BEATRICE – Gage County Board members hosted a two-hour discussion about National Heritage Areas Wednesday….a political hot topic some see as a threat to liberty, while others see as a way to boost economic development.

The Gage County Planning Commission recently went on record recommending that the county NOT become a part of a proposed Kansas/Nebraska Heritage Area.  Commission member Terry Acton is concerned about federal intrusion on ag operation owners… in particular, with National Environmental Policy Act considerations.

"NEPA will come into your conservation district. NEPA will be at FSA and probably will be at NRSC. When you go in to sign up for CRP, you're going to have NEPA looking at your land, whereas now, you don't have NEPA looking at your land."

County Board member Don Schuller, whose background is conservation, says the environmental policy has been around since 1970…and affects more than farming. Acton feels National Heritage Areas add federal oversight to local areas.

"The experience with at least 49 such heritage areas now in existence nationwide, clearly shows groups will convert this money into political activism, to encourage local community and county governments to enact and enforce strict zoning laws."

Schuller said NHA law passed by Congress differs from Acton’s interpretation.
"And, this is not just somebody's is public law. Access to public property....nothing in this subtitle shall be construed to require any private property owner to permit public access, including federal, state or local access to such private property. Nothing in this subtitle shall be construed to modify any provision of federal, state and local law, with regard to access to private property....private lands."

County officials heard remotely from the Executive Director of “Freedom’s Frontier, a National Heritage Area that includes 29 Kansas Counties and twelve Missouri Counties. Jim Ogle said the area was designated in 2006. He said the organization is not focused on changing zoning laws.

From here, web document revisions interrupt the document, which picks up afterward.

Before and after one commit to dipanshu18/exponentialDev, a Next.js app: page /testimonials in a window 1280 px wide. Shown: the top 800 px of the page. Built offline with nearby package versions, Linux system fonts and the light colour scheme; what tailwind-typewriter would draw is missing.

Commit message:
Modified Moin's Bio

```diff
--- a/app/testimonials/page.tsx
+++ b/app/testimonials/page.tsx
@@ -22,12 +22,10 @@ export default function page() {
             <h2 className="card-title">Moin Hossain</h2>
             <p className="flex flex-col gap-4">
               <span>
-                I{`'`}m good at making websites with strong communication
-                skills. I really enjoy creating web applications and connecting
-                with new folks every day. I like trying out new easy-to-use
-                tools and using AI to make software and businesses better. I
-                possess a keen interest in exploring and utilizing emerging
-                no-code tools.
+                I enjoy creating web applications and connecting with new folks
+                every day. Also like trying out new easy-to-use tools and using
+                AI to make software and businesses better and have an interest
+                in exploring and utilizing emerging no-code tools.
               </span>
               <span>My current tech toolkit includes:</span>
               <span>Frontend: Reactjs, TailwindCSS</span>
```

"We're focused on bringing together the historic sites and museums that tell one of three stories that were part of our national designation...that's the settlement of the frontier....border and civil war on the western frontier...and the enduring struggle for freedom. We don't require anyone to participate. They are all opt-in to us. We have more than 200 local organizations, historic sites and museums that we help promote through an app that ties the stories together...through newsletters that give suggestions to people about where to visit."

The proposed area for Kansas and Nebraska would encompass 49 counties and would be preceded by a required feasibility study, in order to tap federal support. That money is then matched with privately raised funds, to help tell an historical and cultural story of the region.  Superintendent of the Homestead National Historical Park, Mark Engler provided an overview of National Heritage Areas for the county board, as he did before the planning commission.

President of the Nebraska Farmer’s Union, John Hansen, said the organization promotes tools that can help farmers and rural communities prosper.
"You're seeing the footprint of rural communities continue to shrink. You're seeing more and more depopulation, you're seeing more and more rural areas struggle, to keep base things in place. So, any time we can do things at the state level, the federal level that puts more tools in the toolbox for local folks to use to try to create jobs and opportunities and keep more of our kids in our rural communities...we're all about that."  Hansen said his organization prefers local control, rather than state and federal decision-making.

As for NHA’s Hansen says he does not see them as an attack on personal property.  The Gage County Board took no formal action on membership in a National Heritage Area…but may have it on its next agenda.